Pray For Your Priests
31st Sunday in Ordinary Time – A
Fr. David Reitzel
Preached: Nov 5, 2017
“And now oh priests this command is for you, if you will not listen, if you will not give glory to my name . . . then I will send a curse on you” (Mal 1:14-2:2).
God is speaking pretty harshly to his priests through the prophet Malachi. But to anyone who is familiar with the prophets of the Old Testament that should come as no surprise.
There seems to be a constant refrain that echoes through the Old Testament prophets railing against the spiritual leaders of Israel when they have failed to be faithfully either to God or his people. The prophet Jeramiah has even harsher words than Malachi, “Woe to the shepherds who are destroying and scattering the sheep of my pasture!” he says, “Because you have scattered my flock . . . I will bestow punishment on you for the evil you have done,” (Jer 23:1).
And just in case we thought that these harsh words were just an Old Testament thing, we only need to read Jesus words immediately after today’s Gospel when he says “Woe to you scribes and Pharisees, you hypocrites.” And he doesn’t just say it once, he repeats those words seven times, Woe to you, woe to you woe to you. And he lists one after the other the ways that the Jewish leaders have failed in their task of leading God’s people.
Now as a priest, as a religious leader, I am tempted to get defensive when I hear these words. I start thinking, why does God pick on his leaders so much. I mean we’re human just like everyone else, sure we have our shortcomings, and failures, but were not the worst people in the world. We’re trying our best.
But as I catch myself making these excuses, I realise that I’m not going to win this argument. God is right to hold priests to a higher standard and I think this is the reason why:
The ancient Romans had a saying: Corruptio optimi pessima (The corruption of the best is the worst). What that means is that something that has great power, something that is the best, when used incorrectly can in fact cause the worst evil.

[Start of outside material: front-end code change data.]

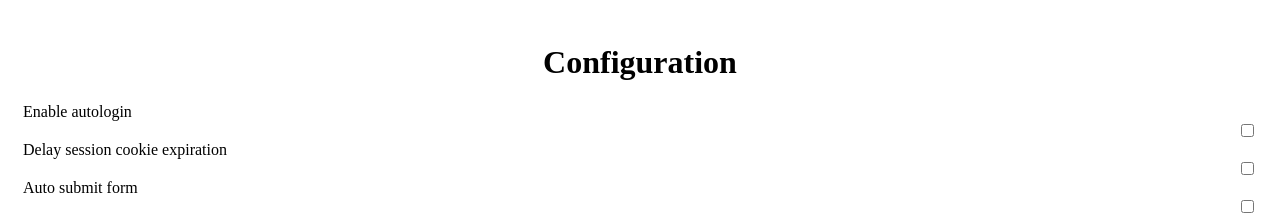
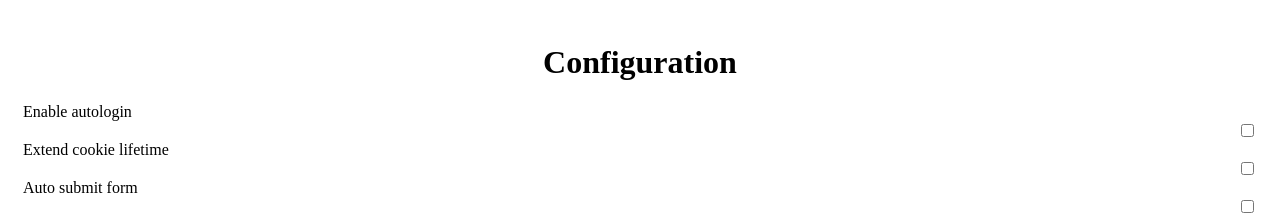
Before and after one commit to rizecookey/auto-kit-login, a website with bundled scripts: page src/popup/popup.html in a window 1280 px wide. Shown: the top 217 px of the page. Built offline with nearby package versions, Linux system fonts and the light colour scheme; some packages are replaced by stand-ins of ours.

Commit message:
Shorten name for cookie lifetime extension setting in popup

```diff
--- a/package.json
+++ b/package.json
@@ -1,6 +1,6 @@
 {
   "name": "auto-kit-login",
-  "version": "1.2.5",
+  "version": "1.2.6-SNAPSHOT",
   "private": true,
   "scripts": {
     "test": "echo \"Error: no test specified\" && exit 1",
--- a/src/popup/popup.html
+++ b/src/popup/popup.html
@@ -31,7 +31,7 @@
           class="row flex-nowrap align-items-center"
           title="Delay session cookie expiration"
         >
-          <div class="col-10 name">Delay session cookie expiration</div>
+          <div class="col-10 name">Extend cookie lifetime</div>
           <div class="col option toggle form-check form-switch">
             <input
               type="checkbox"
```
Also changed, not shown: 1 other file.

Imagen the great discovery of nuclear fusion. It can be used to produce energy that can power the greatest cities, but used wrongly in can destroy those same sites in an instant. The corruption of the best is the worst.
Imagine this applied to a person. A politician who is handsome, a great speaker and can really get people to follow him, can lead a country toward great things. But if he is corrupted, ambitious, and self-serving, he can use those same talents to lead that country to its own demise. We can think of maybe Hitler in Germany or Stalin in Russia, men of great talents who used them for great evil. The corruption of the best is the worst.
Now while I would never say that priests are the best in that natural sense. In reality, not all are talented with words, handsome, and able to get people to follow them. But all priests do point to what should in fact be the best thing in our life: God. Whether priests like it or not, they represent God to all whom they meet.
This fact was made known to me by a 4 year old girl. I was once standing at the back of the church and a mother with her 4 year old daughter were beside me. The mother asked her daughter to point to Jesus, intending her daughter to gesture to the crucifix at the front. However, when I looked down at the little girl I saw her finger pointing at me. At first the mother and I laughed and tried to correct her. But you know what? She wasn’t completely wrong. Though I am not Jesus, I am a priest. And all priests from the greatest to the least represent Jesus. We make him present when we forgive sins. We make him present when we anoint the sick. We make him present when we baptise the young. And we make him present most especially when we change the bread and wine into the body and blood of Christ. Priests bring Christ to the world and the world to Christ.
That is why the corruption of the priest is the worst. It robs people of their image of God, who ought to be the best thing in their life. They now see God in this fallen way, this broken way, and it is hard to shake it. The action of a politician may have consequences in this life, but the actions of a priest good or bad have consequences for eternity. It makes sense, then, that God holds them to such a high standard and speaks harshly to them in Scripture when they do not remain faithful.
Up till now the homily has focused on the priests, and you may think what does this have to do with us. Well, this homily is actually an appeal fro charity.
Pope Frances probably meets personally at least 100 new people every day. He shakes their hand, exchanges small talk, and maybe gives a blessing. But when anyone who meets the Pope is asked, what did he say, their response is always the same: he said, “pray for me”. The pope has the greatest reasonability of anyone on earth. He knows that, but he also knows that he is week, and so he askes each and every Christion to help him with their prayers.
Well, I would like to ask you to do the same for Fr. Mark and I. We have a great responsibility as priests, but we are weak as well, I don’t think Fr. Mark would mind me admitting it for him. And so we need your prayers. Pray that we be faithful priests, faithful in our service of God and of you. Pray that when we do make a mistake, which we will, we have the humility to admit it, and the courage to repair the damage.
I know this is kind of a selfish request, asking for prayers, but I truly believe that your prayers for the holiness of your priests will only make for a better, and more holy parish. So please, pray for us.